WHAT YOU NEED TO DO: Images stay out. Everything else in the records is repeated exactly.

GIVEN ENTRIES:
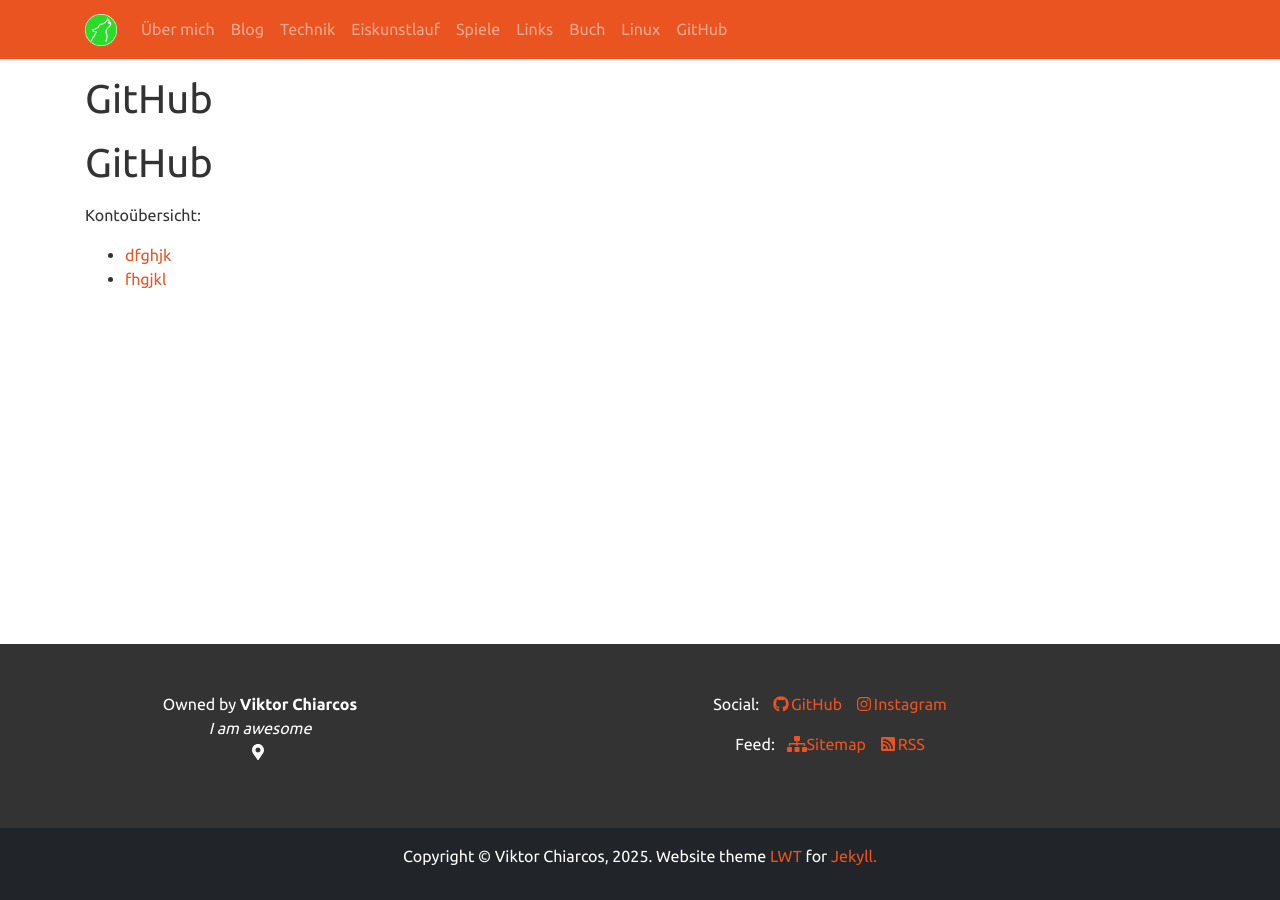
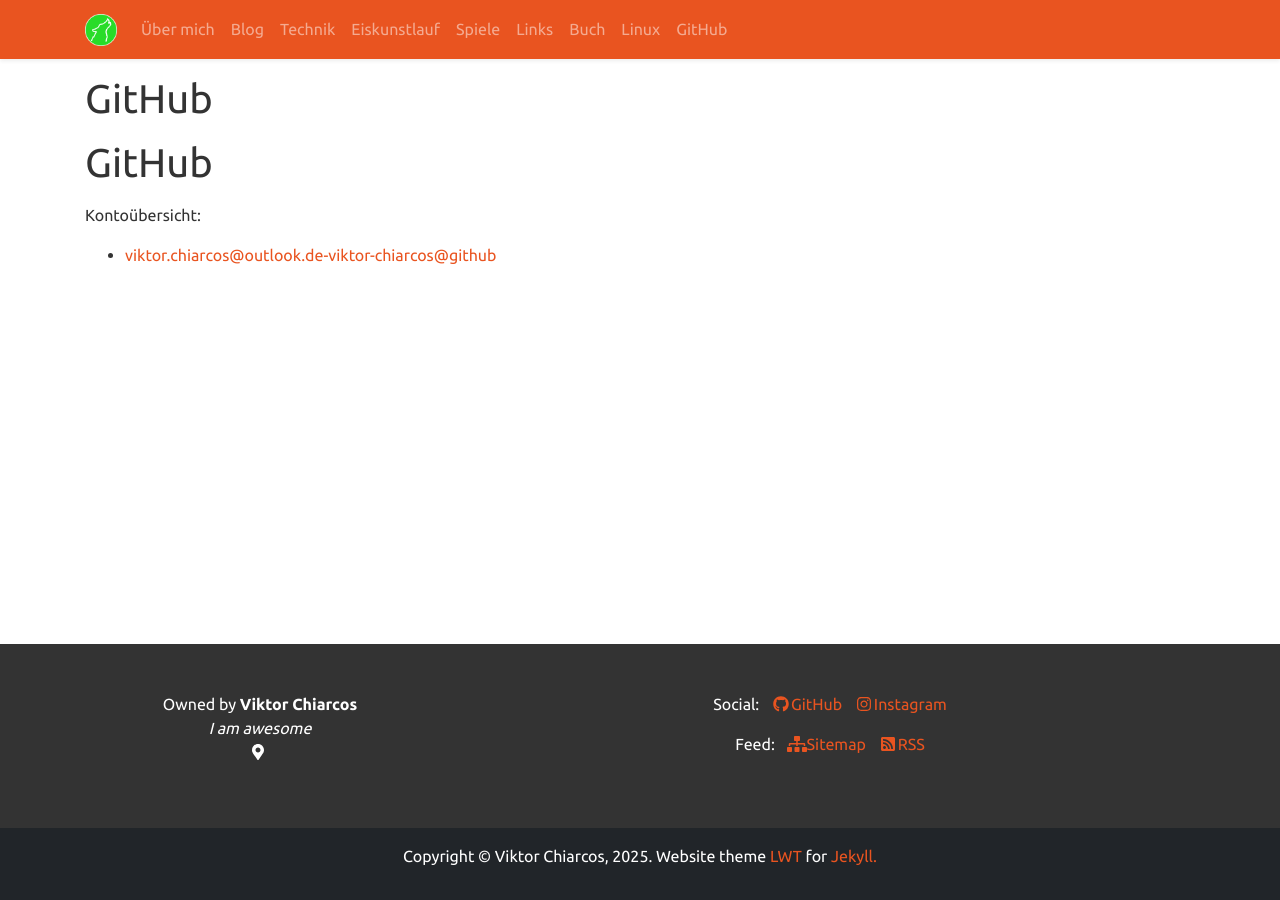
Before and after one commit to viktor-chiarcos/viktor-chiarcos.github.io, a Jekyll site: the page built from _pages/github.md, in a window 1280 px wide. Built offline with Jekyll 4.4.1, drawn with Linux system fonts in a browser that asks for light colours.

Commit message:
Update github.md

```diff
--- a/_pages/github.md
+++ b/_pages/github.md
@@ -8,5 +8,4 @@ permalink: /github/
 
 Kontoübersicht:
 
-- [dfghjk](github/viktor-chiarcos)
-- [fhgjkl](viktor-chiarcos)
+- [viktor.chiarcos@outlook.de-viktor-chiarcos@github](viktor-chiarcos)
```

TASK OUTPUT:
Before and after one commit to viktor-chiarcos/viktor-chiarcos.github.io, a Jekyll site: the page built from _pages/github.md, in a window 1280 px wide. Built offline with Jekyll 4.4.1, drawn with Linux system fonts in a browser that asks for light colours.

Commit message:
Update github.md

```diff
--- a/_pages/github.md
+++ b/_pages/github.md
@@ -8,5 +8,4 @@ permalink: /github/
 
 Kontoübersicht:
 
-- [dfghjk](github/viktor-chiarcos)
-- [fhgjkl](viktor-chiarcos)
+- [viktor.chiarcos@outlook.de-viktor-chiarcos@github](viktor-chiarcos)
```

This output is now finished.